According to the court, those public policy reasons are: (1) individuals charged with crimes have various means to protect against wrongful convictions; (2) a person who is guilty of a criminal offense should not be allowed to profit from his or her criminal behavior; and (3) the pool of legal representation for indigent criminal defendants needs to be preserved.
Applying these factors, the North Carolina Court of Appeals ruled that Evans failed to show that Popkin’s actions or inactions were the proximate cause of Evans’ imprisonment. Instead, the state’s evidence was the proximate cause of his criminal conviction.
Plano, Texas-based ethics expert John Browning, who defends lawyers in professional liability cases, says the public policy requirement of not allowing inmates to profit from misdeeds has significant merit.
“I’ve defended a number of cases brought by pro se convicted criminals—not just for legal malpractice against their former attorneys but also so-called civil rights cases against governmental agencies or employees,” Browning says. “The overwhelming majority of such cases were frivolous and contributed to a backlog of civil cases, particularly in federal court. I think it’s a legitimate concern to not rush to lower the bar for bringing legal malpractice suits against criminal defense lawyers, in light of the potential for abuse.”

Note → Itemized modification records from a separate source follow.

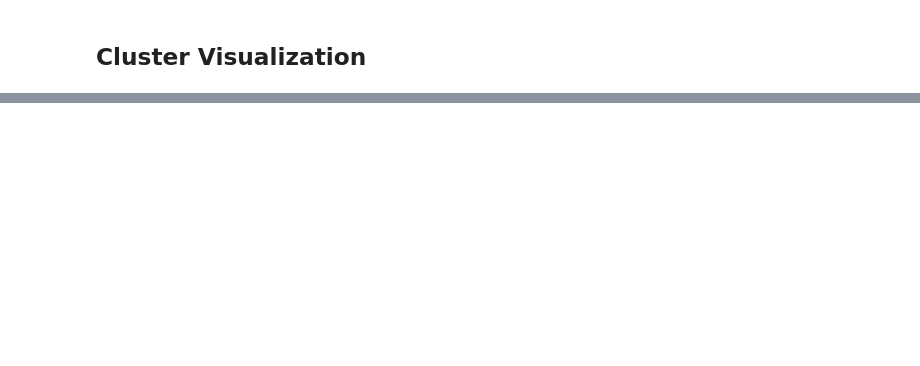
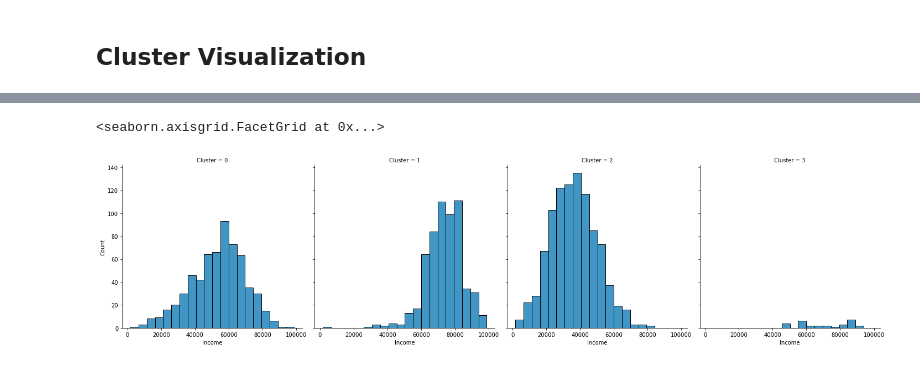
Before and after one commit to BBenicio/customer-personality, a Jupyter notebook: customer_personality.ipynb, the cells around one changed output, grey strips where cells are left out. Saved outputs shown, nothing was run; the diff lists cells and outputs as text; code cells hidden in the pictures; blank space fills up the shorter version.

```diff
--- a/customer_personality.ipynb
+++ b/customer_personality.ipynb
@@ -684,0 +758,5 @@ sns.relplot(data=plotdata, x='x', y='y', hue='labels', col='algs')
+# %%
+sns.displot(data=df_results[df_results['Income'] < 100000], x='Income', col='Cluster')
+# %% [output]
+<seaborn.axisgrid.FacetGrid at 0x...>
+[figure, added]
```
Also changed, not shown: parts of 86 cells of this notebook.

But not every jurisdiction has adopted the requirements of actual innocence or some version of the exoneration rule. For example, the Colorado Supreme Court rejected these requirements in 2005’s Rantz v. Kaufman, writing: “We see no reason why criminal defense lawyers should be afforded greater protection against liability for negligence than other professionals.”
Aprile agrees that “there is no real- world justification for making malpractice suits in criminal cases even more difficult than in civil matters.” The ramifications of making it extremely difficult to pursue a malpractice claim arising out of criminal representation are manifold. “In addition to the personal tragedy for the criminal defendant injured by lawyer malpractice, the exoneration and actual innocence requirements effectively immunize many criminal defense lawyers from being held accountable for their acts and omissions,” Fortney says.
She explains that the innocence requirements may harm not only a lawyer’s criminal clients but a lawyer’s civil clients as well. “When applied indiscriminately, the rule undermines the deterrent effect of imposing civil liability for malpractice,” Fortney says. “It also does not incentivize criminal defense lawyers to purchase professional liability insurance because they know the very rare circumstances under which a criminal defendant can prevail in a malpractice case. Many criminal defense attorneys don’t carry malpractice insurance because they believe they virtually have no exposure. This hurts all the lawyer’s clients and nonclients injured by the lawyer’s malpractice.”
Similarly, Aprile argues that “the criminal conviction itself, whether fashioned from a guilty plea or a trial, should be excluded from the calculus of proximate cause, allowing the information leading up to the conviction to be used as evidence by both parties in establishing the true cause of the conviction and/or sentence.”
This article ran in the February-March 2020 issue of the ABA Journal under the headline:”Legal Malpractice in Criminal Cases: Time to reevaluate the standard?”